=== Input data ===
------
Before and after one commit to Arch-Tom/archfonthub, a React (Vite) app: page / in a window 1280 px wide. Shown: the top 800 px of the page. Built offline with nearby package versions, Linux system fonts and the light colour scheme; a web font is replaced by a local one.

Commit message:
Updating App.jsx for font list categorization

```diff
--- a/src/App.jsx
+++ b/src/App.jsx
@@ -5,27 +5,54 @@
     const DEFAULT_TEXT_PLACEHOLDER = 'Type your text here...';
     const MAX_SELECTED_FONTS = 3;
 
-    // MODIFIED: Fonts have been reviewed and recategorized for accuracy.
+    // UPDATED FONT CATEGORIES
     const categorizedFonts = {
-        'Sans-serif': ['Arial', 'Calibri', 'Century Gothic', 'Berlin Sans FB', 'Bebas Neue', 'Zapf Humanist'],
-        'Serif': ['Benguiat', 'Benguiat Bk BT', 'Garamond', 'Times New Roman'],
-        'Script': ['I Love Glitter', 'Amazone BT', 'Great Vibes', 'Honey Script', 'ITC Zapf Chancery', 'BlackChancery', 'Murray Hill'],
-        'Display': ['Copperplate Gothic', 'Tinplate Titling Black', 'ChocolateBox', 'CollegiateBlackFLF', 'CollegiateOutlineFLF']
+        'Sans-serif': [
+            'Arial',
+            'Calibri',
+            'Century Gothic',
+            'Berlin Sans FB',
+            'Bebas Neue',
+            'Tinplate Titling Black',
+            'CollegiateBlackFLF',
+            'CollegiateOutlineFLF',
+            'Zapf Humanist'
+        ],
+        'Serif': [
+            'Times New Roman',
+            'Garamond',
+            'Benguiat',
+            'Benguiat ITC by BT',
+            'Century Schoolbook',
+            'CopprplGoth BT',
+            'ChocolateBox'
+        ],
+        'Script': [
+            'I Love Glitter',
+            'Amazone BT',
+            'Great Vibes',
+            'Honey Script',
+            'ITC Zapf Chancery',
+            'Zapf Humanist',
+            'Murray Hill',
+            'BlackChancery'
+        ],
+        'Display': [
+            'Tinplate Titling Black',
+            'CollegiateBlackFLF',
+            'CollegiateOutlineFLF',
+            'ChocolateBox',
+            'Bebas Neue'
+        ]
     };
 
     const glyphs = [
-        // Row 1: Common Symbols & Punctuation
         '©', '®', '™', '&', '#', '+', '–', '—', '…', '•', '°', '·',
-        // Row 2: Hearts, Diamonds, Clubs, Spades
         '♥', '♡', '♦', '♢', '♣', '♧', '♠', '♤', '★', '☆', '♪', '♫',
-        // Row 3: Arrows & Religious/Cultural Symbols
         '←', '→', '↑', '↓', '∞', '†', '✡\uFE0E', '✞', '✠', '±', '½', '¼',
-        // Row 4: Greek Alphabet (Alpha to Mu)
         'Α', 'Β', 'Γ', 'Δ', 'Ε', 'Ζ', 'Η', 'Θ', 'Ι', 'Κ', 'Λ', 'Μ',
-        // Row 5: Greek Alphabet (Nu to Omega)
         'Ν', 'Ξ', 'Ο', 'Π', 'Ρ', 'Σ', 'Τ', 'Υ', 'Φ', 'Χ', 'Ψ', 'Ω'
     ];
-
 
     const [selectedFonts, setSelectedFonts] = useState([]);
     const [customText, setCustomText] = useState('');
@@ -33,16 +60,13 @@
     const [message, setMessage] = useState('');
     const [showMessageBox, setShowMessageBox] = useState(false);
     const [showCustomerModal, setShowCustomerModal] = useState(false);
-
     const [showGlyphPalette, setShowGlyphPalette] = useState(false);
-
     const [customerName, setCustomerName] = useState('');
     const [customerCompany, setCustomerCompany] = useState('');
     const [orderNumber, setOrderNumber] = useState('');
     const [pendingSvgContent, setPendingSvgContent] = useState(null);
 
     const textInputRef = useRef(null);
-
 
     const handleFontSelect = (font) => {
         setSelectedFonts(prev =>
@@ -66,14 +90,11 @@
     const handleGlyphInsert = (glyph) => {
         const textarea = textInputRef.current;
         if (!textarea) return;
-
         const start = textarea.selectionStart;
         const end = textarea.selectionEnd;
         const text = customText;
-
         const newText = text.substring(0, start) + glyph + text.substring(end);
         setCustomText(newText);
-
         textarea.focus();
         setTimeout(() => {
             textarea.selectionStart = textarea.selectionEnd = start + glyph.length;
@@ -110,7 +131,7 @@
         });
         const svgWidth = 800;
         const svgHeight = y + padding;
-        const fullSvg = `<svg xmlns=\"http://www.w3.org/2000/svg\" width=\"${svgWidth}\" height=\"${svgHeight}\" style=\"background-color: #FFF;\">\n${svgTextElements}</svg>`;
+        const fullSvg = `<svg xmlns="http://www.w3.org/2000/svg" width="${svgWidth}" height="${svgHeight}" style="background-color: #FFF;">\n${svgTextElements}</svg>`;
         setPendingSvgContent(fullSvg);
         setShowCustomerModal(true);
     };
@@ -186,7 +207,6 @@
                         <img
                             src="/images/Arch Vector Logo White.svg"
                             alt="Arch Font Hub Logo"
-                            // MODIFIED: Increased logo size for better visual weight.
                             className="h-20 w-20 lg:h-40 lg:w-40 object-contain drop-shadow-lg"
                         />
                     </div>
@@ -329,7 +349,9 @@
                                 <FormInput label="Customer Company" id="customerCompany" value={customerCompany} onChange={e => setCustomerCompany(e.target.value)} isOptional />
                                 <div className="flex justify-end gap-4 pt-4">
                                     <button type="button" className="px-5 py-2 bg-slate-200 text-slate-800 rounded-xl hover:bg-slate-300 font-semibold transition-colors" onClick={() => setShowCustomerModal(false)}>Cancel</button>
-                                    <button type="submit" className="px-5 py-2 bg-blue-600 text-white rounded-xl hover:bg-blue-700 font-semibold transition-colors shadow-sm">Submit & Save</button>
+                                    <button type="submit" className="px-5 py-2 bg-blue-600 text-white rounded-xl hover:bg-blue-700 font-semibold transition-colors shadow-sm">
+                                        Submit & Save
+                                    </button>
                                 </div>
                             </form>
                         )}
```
------
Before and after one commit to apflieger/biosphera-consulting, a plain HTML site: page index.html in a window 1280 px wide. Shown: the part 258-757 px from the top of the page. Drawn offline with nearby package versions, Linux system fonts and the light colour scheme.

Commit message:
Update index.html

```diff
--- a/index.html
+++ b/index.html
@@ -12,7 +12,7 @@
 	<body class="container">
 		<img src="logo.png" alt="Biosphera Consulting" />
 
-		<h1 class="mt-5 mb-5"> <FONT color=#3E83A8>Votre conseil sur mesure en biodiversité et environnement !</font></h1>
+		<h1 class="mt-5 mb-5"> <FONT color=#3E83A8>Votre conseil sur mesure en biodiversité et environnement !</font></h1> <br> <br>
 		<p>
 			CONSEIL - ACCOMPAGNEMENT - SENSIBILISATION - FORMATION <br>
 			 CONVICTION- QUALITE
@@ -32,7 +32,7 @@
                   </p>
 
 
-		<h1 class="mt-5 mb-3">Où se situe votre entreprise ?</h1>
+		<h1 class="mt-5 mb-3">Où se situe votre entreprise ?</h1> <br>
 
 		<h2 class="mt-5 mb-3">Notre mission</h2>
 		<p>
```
------
=== What is being asked ===
Within the listing above, find every line containing the string "fullSvg" and return it.

=== Result below ===
-        const fullSvg = `<svg xmlns=\"http://www.w3.org/2000/svg\" width=\"${svgWidth}\" height=\"${svgHeight}\" style=\"background-color: #FFF;\">\n${svgTextElements}</svg>`;
+        const fullSvg = `<svg xmlns="http://www.w3.org/2000/svg" width="${svgWidth}" height="${svgHeight}" style="background-color: #FFF;">\n${svgTextElements}</svg>`;
         setPendingSvgContent(fullSvg);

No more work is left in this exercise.